(Change detection outputs)
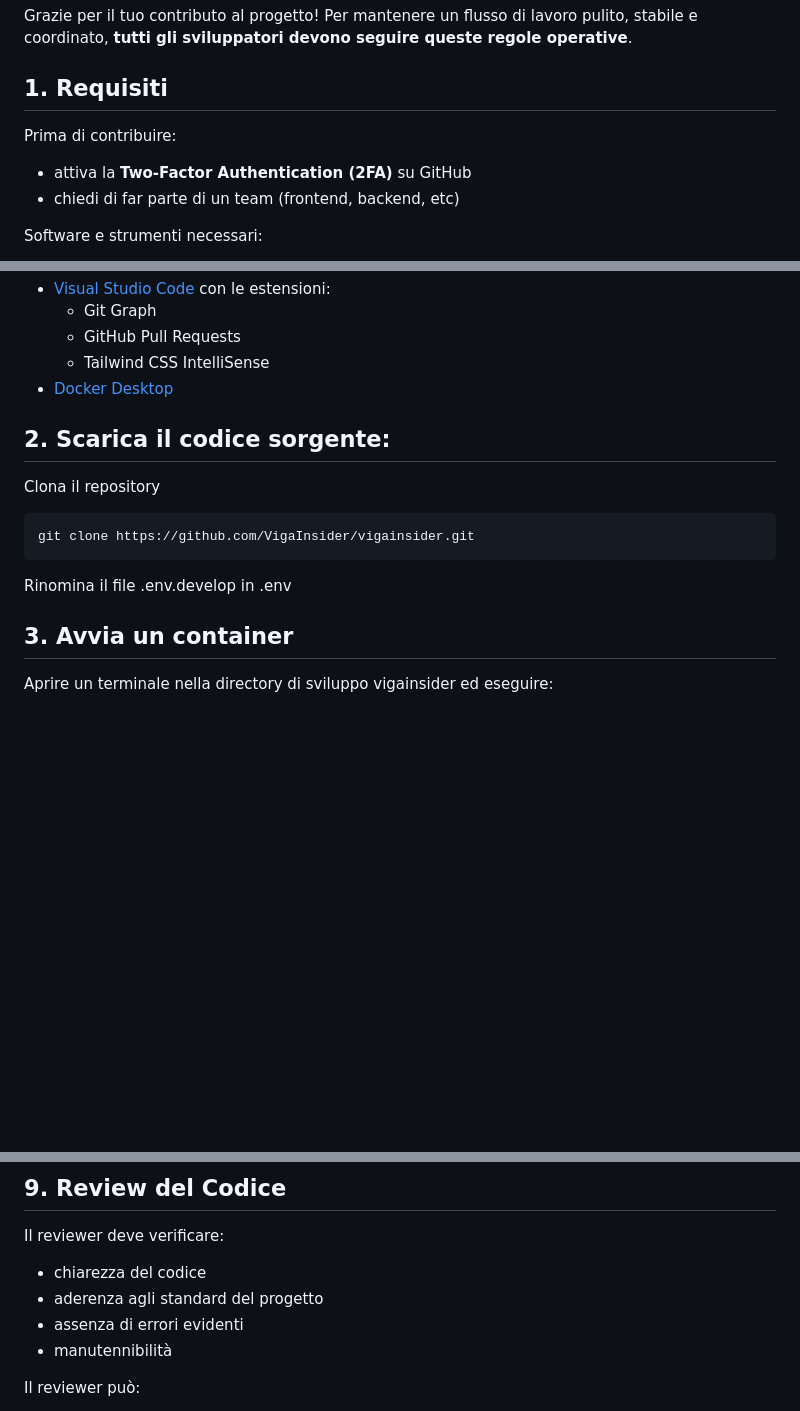
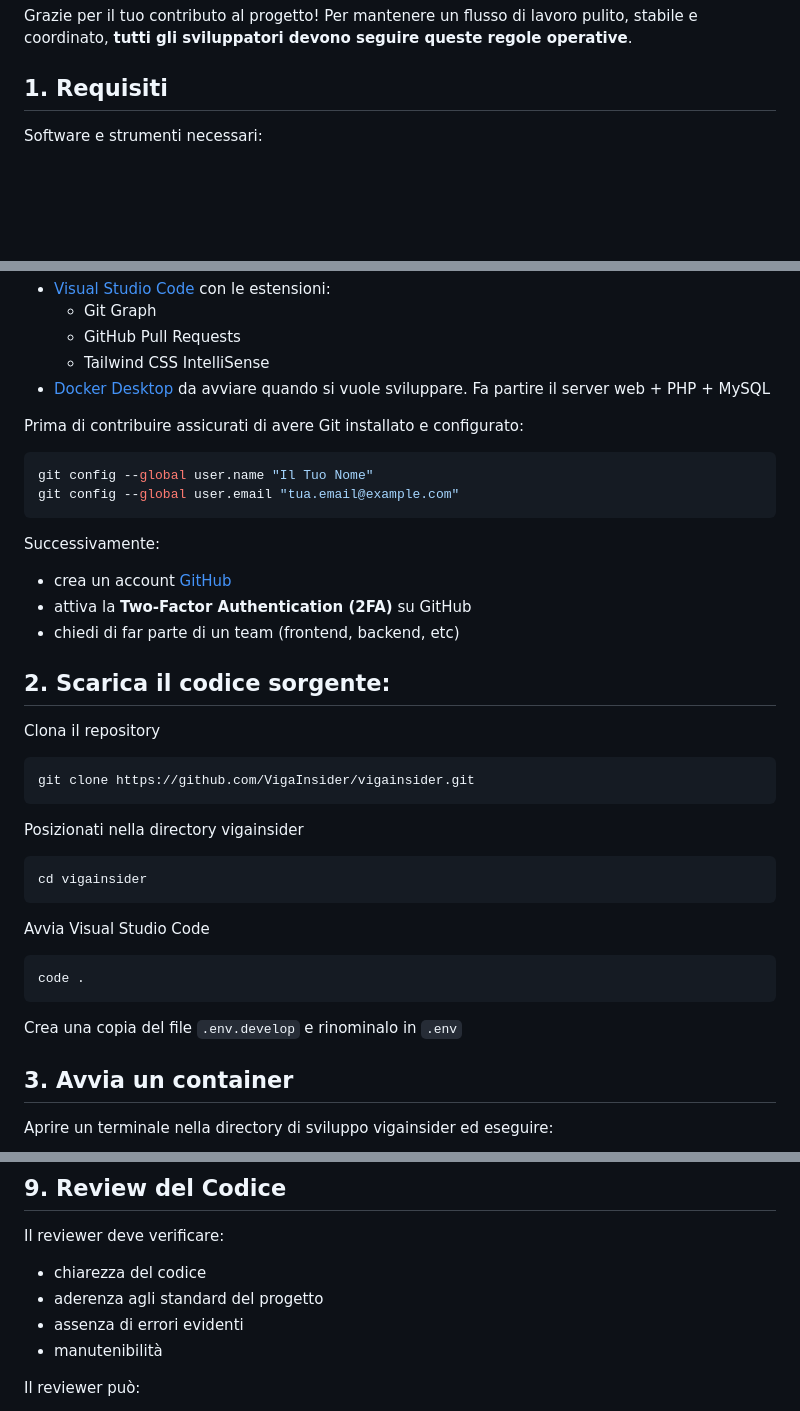
Before and after one commit to VigaInsider/vigainsider, a Markdown page: README.md, 3 parts joined by grey strips. GitHub-like rendering; blank space fills up the shorter version.

Commit message:
Update README.md for improved contribution guidelines and clarity

````diff
--- a/README.md
+++ b/README.md
@@ -5,10 +5,5 @@ Per mantenere un flusso di lavoro pulito, stabile e coordinato, **tutti gli svil
 
 ## 1. Requisiti
 
-Prima di contribuire:
-
-* attiva la **Two-Factor Authentication (2FA)** su GitHub
-* chiedi di far parte di un team (frontend, backend, etc)
-
 Software e strumenti necessari:
 
@@ -16,7 +12,20 @@ Software e strumenti necessari:
   * Git Graph
   * GitHub Pull Requests
   * Tailwind CSS IntelliSense
-* [Docker Desktop](https://www.docker.com/)
+* [Docker Desktop](https://www.docker.com/) da avviare quando si vuole sviluppare. Fa partire il server web + PHP + MySQL
+
+Prima di contribuire assicurati di avere Git installato e configurato:
+
+``` bash
+git config --global user.name "Il Tuo Nome"
+git config --global user.email "tua.email@example.com"
+```
+
+Successivamente:
+
+* crea un account [GitHub](https://github.com/)
+* attiva la **Two-Factor Authentication (2FA)** su GitHub
+* chiedi di far parte di un team (frontend, backend, etc)
 
 ## 2. Scarica il codice sorgente:
 
@@ -24,7 +33,17 @@ Clona il repository
 ``` bash
 git clone https://github.com/VigaInsider/vigainsider.git
 ```
-Rinomina il file .env.develop in .env
+Posizionati nella directory vigainsider
+
+``` bash
+cd vigainsider
+```
+Avvia Visual Studio Code
+``` bash
+code .
+```
+
+Crea una copia del file `.env.develop` e rinominalo in `.env`
 
 ## 3. Avvia un container
 Aprire un terminale nella directory di sviluppo vigainsider ed eseguire:
@@ -99,7 +118,7 @@ Il reviewer deve verificare:
 * chiarezza del codice
 * aderenza agli standard del progetto
 * assenza di errori evidenti
-* manutennibilità
+* manutenibilità
 
 Il reviewer può:
 
````
Also changed, not shown: other parts of README.md (+1 -0 lines).
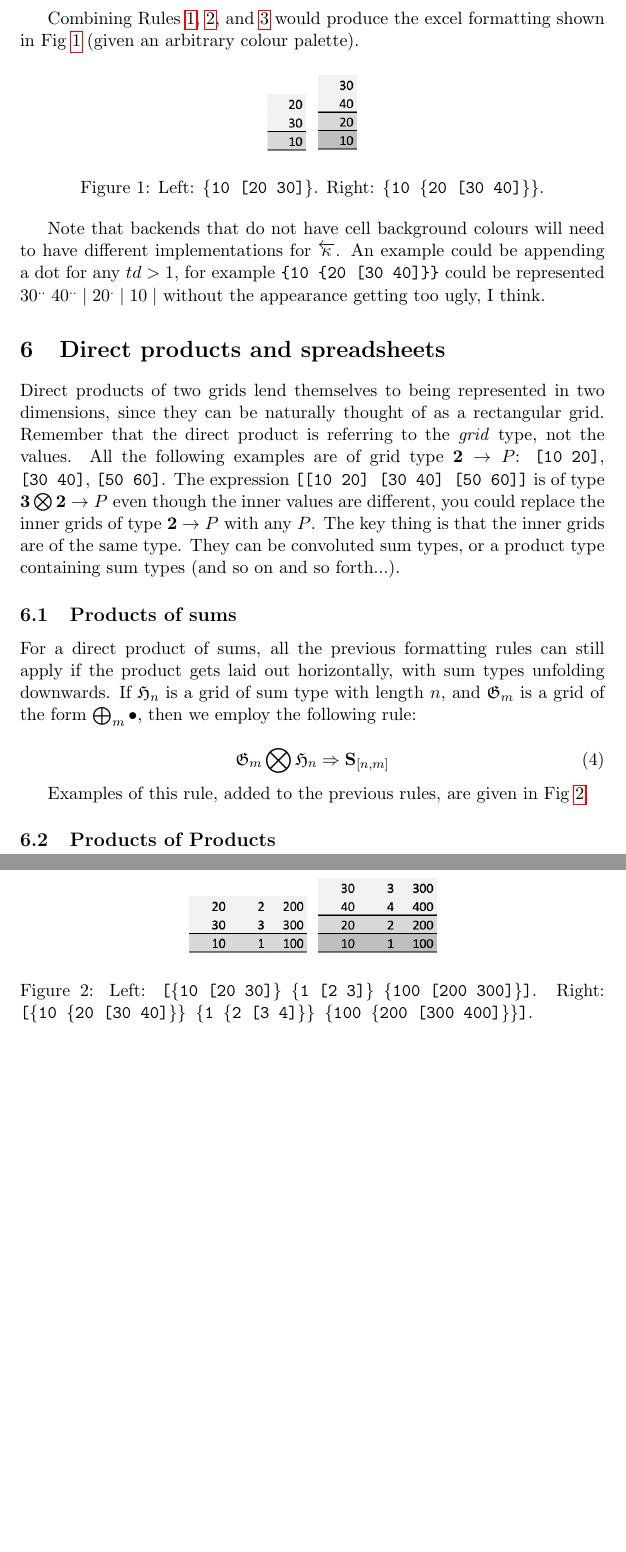
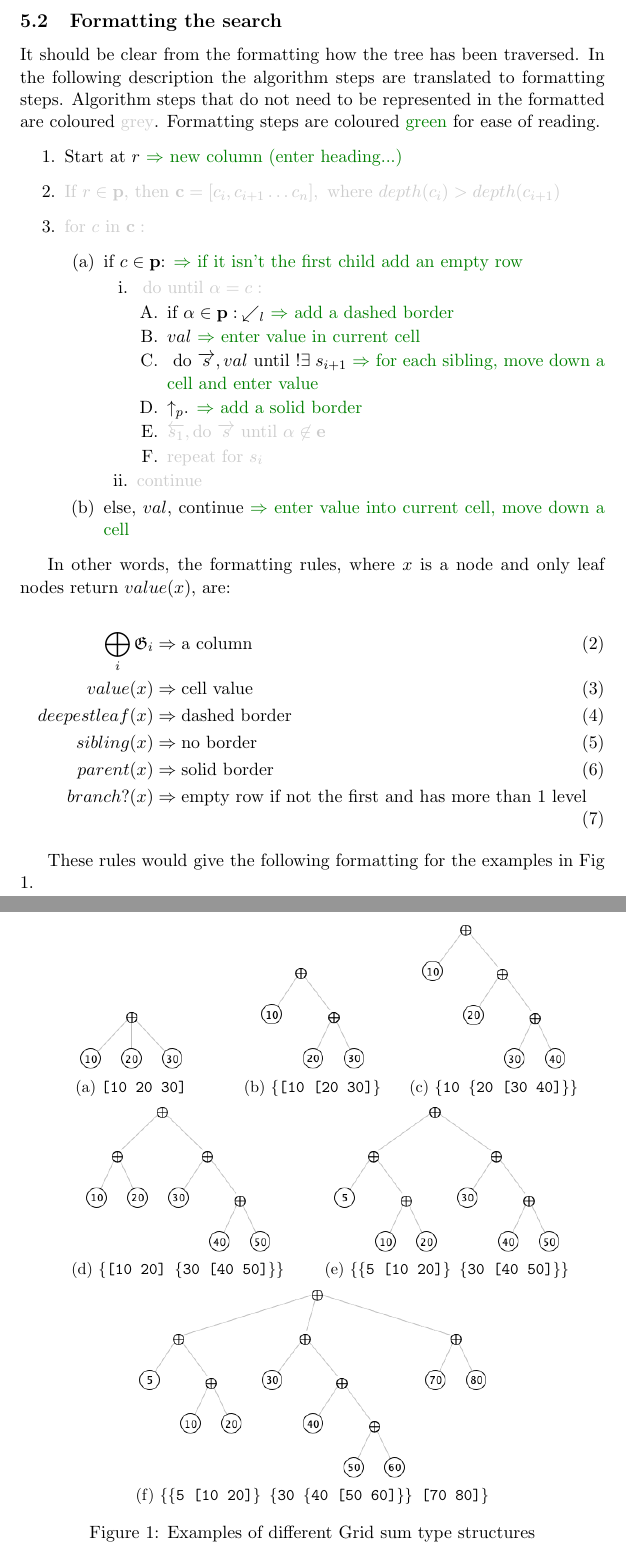
Before and after one commit to alan-turing-institute/nocell, a LaTeX document (theory/sheet-notes.tex): two parts of pages 4 and 5 of 5 before the commit and two parts of pages 5 and 6 of 7 after it, joined at a grey line, cut at the place of the change, the shorter picture padded with empty space. Compiled offline with pdfLaTeX.

Commit message:
notes on layout

```diff
--- a/theory/sheet-notes.tex
+++ b/theory/sheet-notes.tex
@@ -1,5 +1,7 @@
 \documentclass[11pt]{article}
 \usepackage{graphicx}
+\usepackage{caption}
+\usepackage{subcaption}
 %\usepackage{grffile}
 %\usepackage{longtable}
 %\usepackage{wrapfig}
@@ -10,6 +12,12 @@
 \usepackage{amssymb}
 %\usepackage{capt-of}
 \usepackage{hyperref}
+\hypersetup{
+    colorlinks=true,
+    linkcolor=black,
+    filecolor=blue,
+    urlcolor=blue,
+    }
 \usepackage{csquotes}
 %\usepackage{fontspec} -- was added by org-mode
 %\usepackage{newfloat}
@@ -30,6 +38,10 @@
 \DeclareMathOperator{\zipWith}{zipWith}
 \DeclareMathOperator{\fold}{fold}
 \DeclareMathOperator{\scan}{scan}
+\usepackage{xcolor}
+\newcommand{\greycol}{black!20}
+\newcommand{\grey}[1]{\textcolor{\greycol}{#1}}
+\newcommand{\green}[1]{\textcolor{black!50!green}{#1}}
 \author{Callum Mole}
 \date{\today}
 \title{Notes on Layout}
@@ -101,13 +99,45 @@ This frees us up to also use borders to delineate grids.
-Combining Rules \ref{eq:rule1}, \ref{eq:rule2}, and \ref{eq:rule3} would produce the excel formatting shown in Fig \ref{fig:format1} (given an arbitrary colour palette).
+\subsection{A tree searching algorithm}
 
 \begin{figure}[h]
 \centering
-  \includegraphics[scale=0.7]{screenshots/10_2030.png}
-    \includegraphics[scale=0.7]{screenshots/10_20_3040.png}
-  \caption{Left: \texttt{\{10 [20 30]\}}. Right:  \texttt{\{10 \{20 [30 40]\}\}}.}
-  \label{fig:format1}
+	\begin{subfigure}[b]{.3\textwidth}
+		\centering
+		\includegraphics[scale=.5]{diags/tree1.png}
+		\caption{{\texttt{[10 20 30]}}}\label{fig:a}
+	\end{subfigure}
+	%%%%%%
+  	\begin{subfigure}[b]{.3\textwidth}
+  		\centering
+    		\includegraphics[scale=.5]{diags/tree2.png}
+    		\caption{\texttt{\{[10 [20 30]\}}}\label{fig:b}
+    \end{subfigure}
+    %%%%%%
+    \begin{subfigure}[b]{.3\textwidth}
+    		\centering
+    		\includegraphics[scale=.5]{diags/tree3.png}
+    		\caption{\texttt{\{10 \{20 [30 40]\}\}}}\label{fig:c}
+    \end{subfigure}
+    %%%%%
+    \begin{subfigure}[b]{.45\textwidth}
+    		\centering
+    		\includegraphics[scale=.5]{diags/tree4.png}
+    		\caption{\texttt{\{[10 20] \{30 [40 50]\}\}}}\label{fig:d}
+    \end{subfigure}
+    %%%%%%
+    \begin{subfigure}[b]{.45\textwidth}
+    		\centering
+    		\includegraphics[scale=.5]{diags/tree5.png}
+    		\caption{\texttt{\{\{5 [10 20]\} \{30 [40 50]\}\}}}\label{fig:e}
+    \end{subfigure}
+%%%%
+    \begin{subfigure}[b]{.7\textwidth}
+    		\centering
+    		\includegraphics[scale=.5]{diags/tree6.png}
+    		\caption{\texttt{\{\{5 [10 20]\} \{30 \{40 [50 60]\}\} [70 80]\}}}\label{fig:f}
+    \end{subfigure}
+  \caption{Examples of different Grid sum type structures}
+  \label{fig:tree_examples}
 \end{figure}
 
-Note that backends  that do not have cell background colours will need to have different implementations for $\overleftarrow{\kappa}$. An example could be appending a dot for any $td > 1$, for example \verb|{10 {20 [30 40]}}| could be represented $30^{..}\; 40^{..}\;|\;20^{.}\;|\;10\;|$ without the appearance getting too ugly, I think.
+Before describing the formatting choices we make explicit our the expression tree is traversed. First, we start at the root node. At any point if the current node is the root node then the algorithm terminates. If the root node has child nodes, we count the length of the longest branch of each child, then order the children by the length, with longest branch first. We move to the first child, then map down to the first leaf of the longest branch.  In Fig \ref{fig:a} this would be \texttt{10}, in Fig \ref{fig:e} this would be \texttt{50}. At a leaf node (\textit{terminal node}) there are are two potential maps, to the next sibling node ($\overrightarrow{s}$), or to the parent node ($\uparrow_p$). Let $\overrightarrow{s}$ be the default map, with $\uparrow_p$ being executed only if there are no more sibling (child) nodes.
 
-\section{Direct products and spreadsheets}
@@ -114,4 +158,3 @@ Note that backends  that do not have cell background colours will need to have d
 
-Direct products of two grids lend themselves to being represented in two dimensions, since they can be naturally thought of as a rectangular grid. Remember that the direct product is referring to the \textit{grid} type, not the values. All the following examples are of grid type $\two \to P$: \verb|[10 20]|,  \verb|[30 40]|,  \verb|[50 60]|. The expression  \verb|[[10 20] [30 40] [50 60]]| is of type $\three \bigotimes \two \to P$ even though the inner values are different, you could replace the inner grids of type $\two \to P$ with any $P$. The key thing is that the inner grids are of the same type. They can be convoluted sum types, or a product type containing sum types (and so on and so forth...).
+\textit{Algorithm}:
 
-\subsection{Products of sums}
@@ -118,15 +181,45 @@ Direct products of two grids lend themselves to being represented in two dimensi
+\end{enumerate}
 
-For a direct product of sums, all the previous formatting rules can still apply if the product gets laid out horizontally, with sum types unfolding downwards. If $\gr{H}_n$ is a grid of sum type with length $n$, and $\gr{G}_m$ is a grid of the form $\bigoplus_m \unit$, then we employ the following rule:
+\subsection{Formatting the search}
 
-\begin{equation}
- \gr{G}_m \bigotimes \gr{H}_n \Rightarrow \mathbf{S}_{[n,m]} \label{eq:rule4}
-\end{equation}
+It should be clear from the formatting how the tree has been traversed. In the following description the algorithm steps are translated to formatting steps. Algorithm steps that do not need to be represented in the formatted are coloured \grey{grey}. Formatting steps are coloured \green{green} for ease of reading.
 
-Examples of this rule, added to the previous rules, are given in Fig \ref{fig:format2}.
+\begin{enumerate}
+	\item Start at $r$ \green{$\Rightarrow $ new column (enter heading...)}
+	\item \grey{If $r \in \mathbf{p}$, then $\mathbf{c} = [c_i, c_{i+1} \dotsc c_n], \text{ where } depth(c_i) > depth(c_{i+1})$}
+	\item \grey{for $c$ in $\mathbf{c}:$}
+	\begin{enumerate}
+			\item if $c \in \mathbf{p}$: \green{$\Rightarrow$ if it isn't the first child add an empty row}
+			\begin{enumerate}
+				\item \grey{$\text{ do until } \alpha = c:$}
+				\begin{enumerate}
+					\item if $\alpha \in \mathbf{p}: \:\swarrow_l$  \green{$\Rightarrow$ add a dashed border}
+					\item $val$  \green{$\Rightarrow$ enter value in current cell}
+					\item  $\text{ do } \overrightarrow{s},val \text{ until } !\exists\; s_{i+1}$ \green{$\Rightarrow$ for each sibling, move down a cell and enter value}
+					\item $\uparrow_p$. \green{$\Rightarrow$ add a solid border}
+					\item \grey{$\overleftarrow{s_1}, \text{do } \overrightarrow{s} \text{ until } \alpha \not\in \mathbf{e}$}
+					\item \grey{repeat for $s_i$}
+				\end{enumerate}
+				\item \grey{continue}
+			\end{enumerate}
+			\item else, $val$, continue \green{$\Rightarrow$ enter value into current cell, move down a cell}
+	\end{enumerate}
+\end{enumerate}
+
+
+In other words, the formatting rules, where $x$ is a node and only leaf nodes return $value(x)$, are:
+
+
+\begin{align}
+\bigoplus_i \gr{G}_i &\Rightarrow \text{a column} \\
+value(x) &\Rightarrow \text{cell value}\\
+deepestleaf(x) &\Rightarrow \text{dashed border}\\
+sibling(x) &\Rightarrow \text{no border} \\
+parent(x) &\Rightarrow \text{solid border}\\
+branch?(x) &\Rightarrow \text{empty row if not the first and has more than 1 level}
+\end{align} \label{eq:rule2}
+
+These rules would give the following formatting for the examples in Fig \ref{fig:tree_examples}.
 
 \begin{figure}[h]
 \centering
-  \includegraphics[scale=.7]{screenshots/prod1.png}
-    \includegraphics[scale=.7]{screenshots/prod2.png}
-  \caption{Left: \texttt{[\{10 [20 30]\} \{1 [2 3]\} \{100 [200 300]\}]}. Right:  \texttt{[\{10 \{20 [30 40]\}\} \{1 \{2 [3 4]\}\} \{100 \{200 [300 400]\}\}]}.}
-  \label{fig:format2}
@@ -133,6 +263,9 @@ Examples of this rule, added to the previous rules, are given in Fig \ref{fig:fo
 \end{figure}
 
-\subsection{Products of Products}
+
+
+
+
 
 
 
```
Also changed, not shown: theory/diags/tree1.png (added), theory/diags/tree2.png (added), theory/diags/tree3.png (added), theory/diags/tree4.png (added), theory/diags/tree5.png (added), theory/diags/tree6.png (added), theory/screenshots/format1.png (added), theory/screenshots/format2.png (added), theory/screenshots/format3.png (added), theory/screenshots/format4.png (added), theory/screenshots/format5.png (added), theory/screenshots/format6.png (added), theory/sheet-notes.pdf (added), theory/sheet-notes.tex (87 more changed lines), 1 other file.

■ **Task item**: Copy out every line from the records that has the word "green".

■ **Answer to this task**:
+\newcommand{\green}[1]{\textcolor{black!50!green}{#1}}
+It should be clear from the formatting how the tree has been traversed. In the following description the algorithm steps are translated to formatting steps. Algorithm steps that do not need to be represented in the formatted are coloured \grey{grey}. Formatting steps are coloured \green{green} for ease of reading.
+	\item Start at $r$ \green{$\Rightarrow $ new column (enter heading...)}
+			\item if $c \in \mathbf{p}$: \green{$\Rightarrow$ if it isn't the first child add an empty row}
+					\item if $\alpha \in \mathbf{p}: \:\swarrow_l$  \green{$\Rightarrow$ add a dashed border}
+					\item $val$  \green{$\Rightarrow$ enter value in current cell}
+					\item  $\text{ do } \overrightarrow{s},val \text{ until } !\exists\; s_{i+1}$ \green{$\Rightarrow$ for each sibling, move down a cell and enter value}
+					\item $\uparrow_p$. \green{$\Rightarrow$ add a solid border}
+			\item else, $val$, continue \green{$\Rightarrow$ enter value into current cell, move down a cell}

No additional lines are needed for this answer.